[Front-end code change data]

--------------------

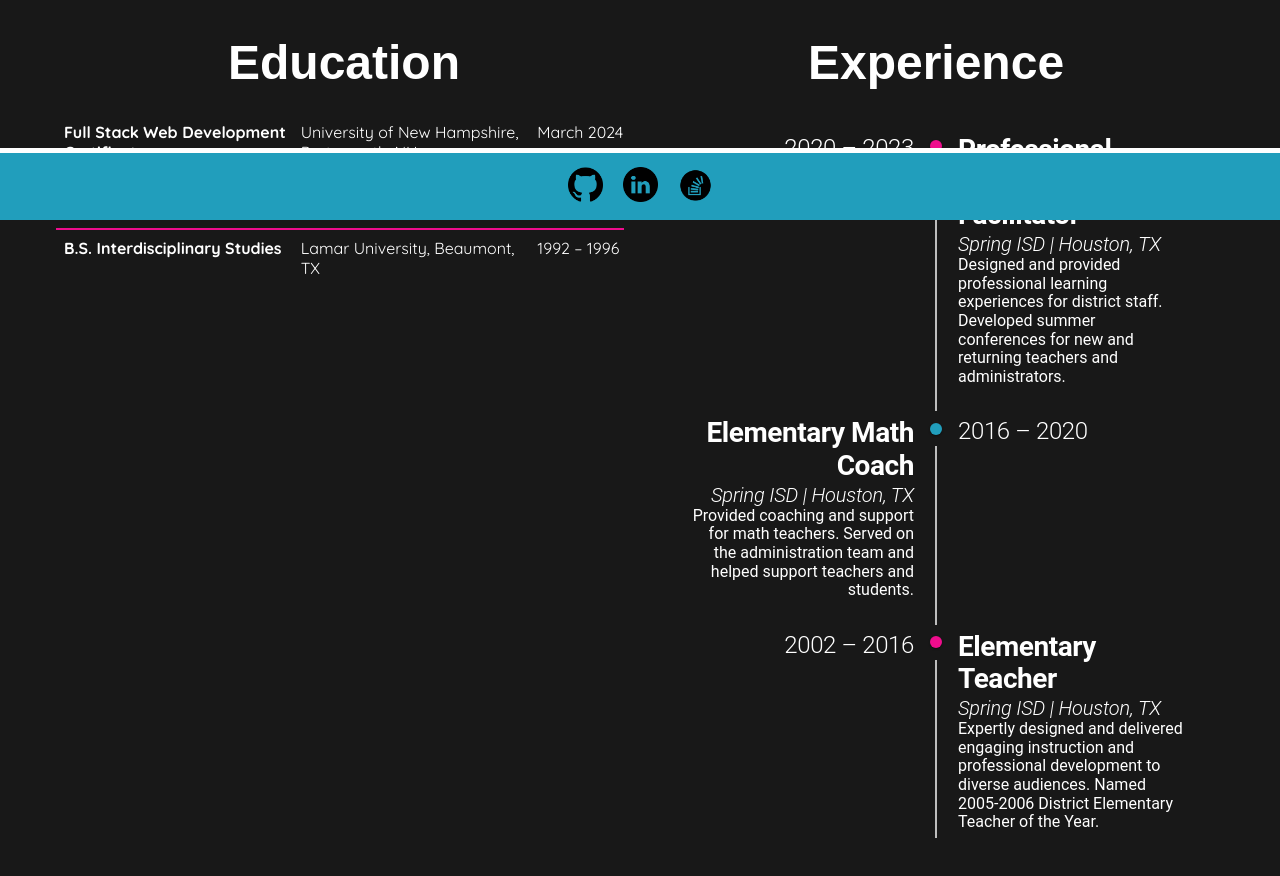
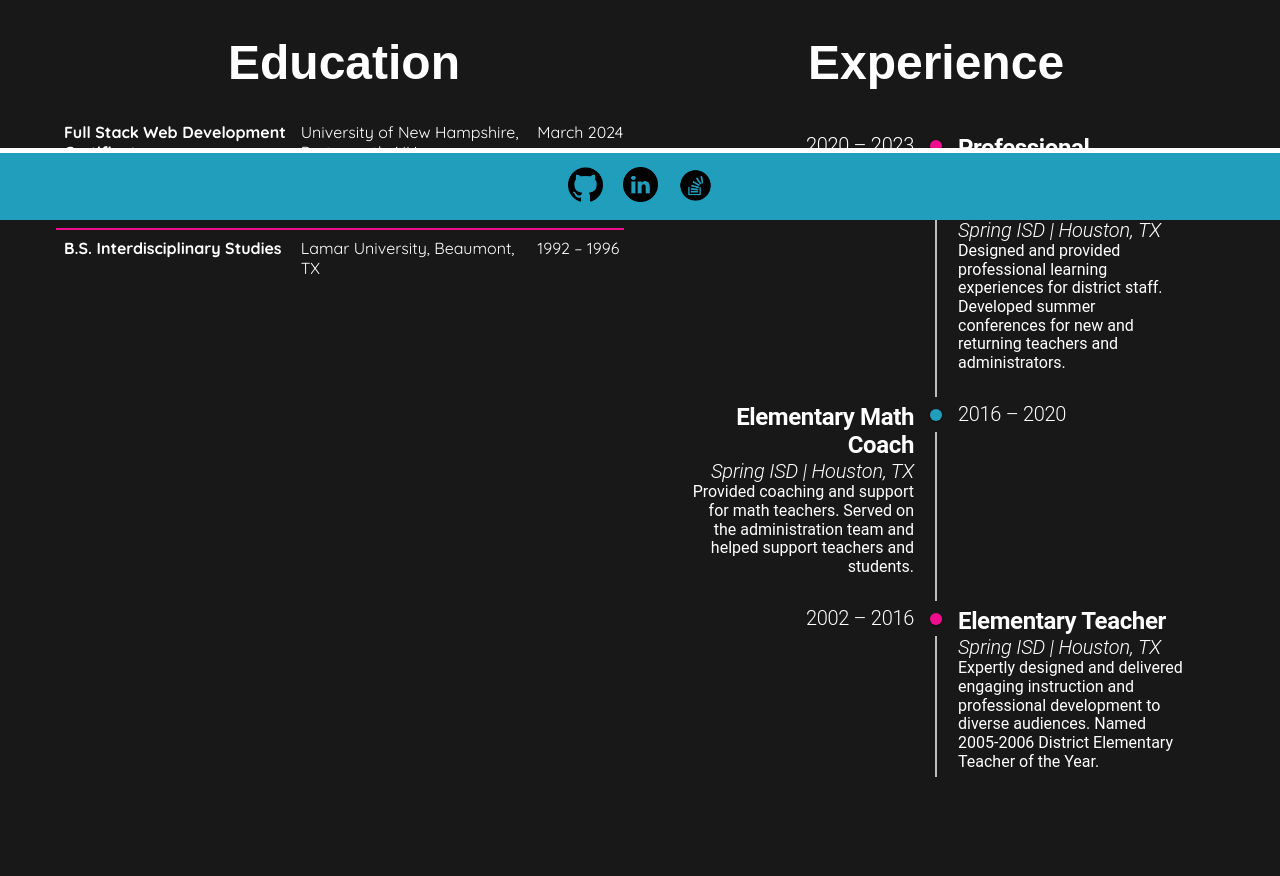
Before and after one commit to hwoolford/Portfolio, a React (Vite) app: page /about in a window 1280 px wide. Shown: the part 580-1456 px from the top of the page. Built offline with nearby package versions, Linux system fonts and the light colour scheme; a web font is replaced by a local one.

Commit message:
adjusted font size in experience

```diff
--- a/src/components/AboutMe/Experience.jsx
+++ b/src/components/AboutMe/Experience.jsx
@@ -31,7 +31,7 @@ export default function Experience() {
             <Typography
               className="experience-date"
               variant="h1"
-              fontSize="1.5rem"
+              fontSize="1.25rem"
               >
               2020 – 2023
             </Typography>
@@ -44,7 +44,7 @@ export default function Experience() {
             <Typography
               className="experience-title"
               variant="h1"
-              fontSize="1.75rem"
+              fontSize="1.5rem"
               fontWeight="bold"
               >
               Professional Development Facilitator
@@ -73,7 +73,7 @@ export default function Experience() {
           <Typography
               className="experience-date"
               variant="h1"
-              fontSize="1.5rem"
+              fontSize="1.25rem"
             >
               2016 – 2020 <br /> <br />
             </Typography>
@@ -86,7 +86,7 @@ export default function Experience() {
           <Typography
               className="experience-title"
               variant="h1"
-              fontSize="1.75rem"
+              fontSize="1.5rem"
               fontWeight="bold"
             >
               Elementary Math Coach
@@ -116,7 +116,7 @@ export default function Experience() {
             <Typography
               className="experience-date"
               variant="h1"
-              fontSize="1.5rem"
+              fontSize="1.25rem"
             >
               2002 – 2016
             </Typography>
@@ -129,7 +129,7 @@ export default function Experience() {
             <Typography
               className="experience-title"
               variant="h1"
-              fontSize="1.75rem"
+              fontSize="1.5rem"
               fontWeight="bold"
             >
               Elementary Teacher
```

--------------------

» **Required action**: Where does "Elementary" appear in the records above? Copy each line that holds it.

» **Answer to this problem**:
               Elementary Math Coach
               Elementary Teacher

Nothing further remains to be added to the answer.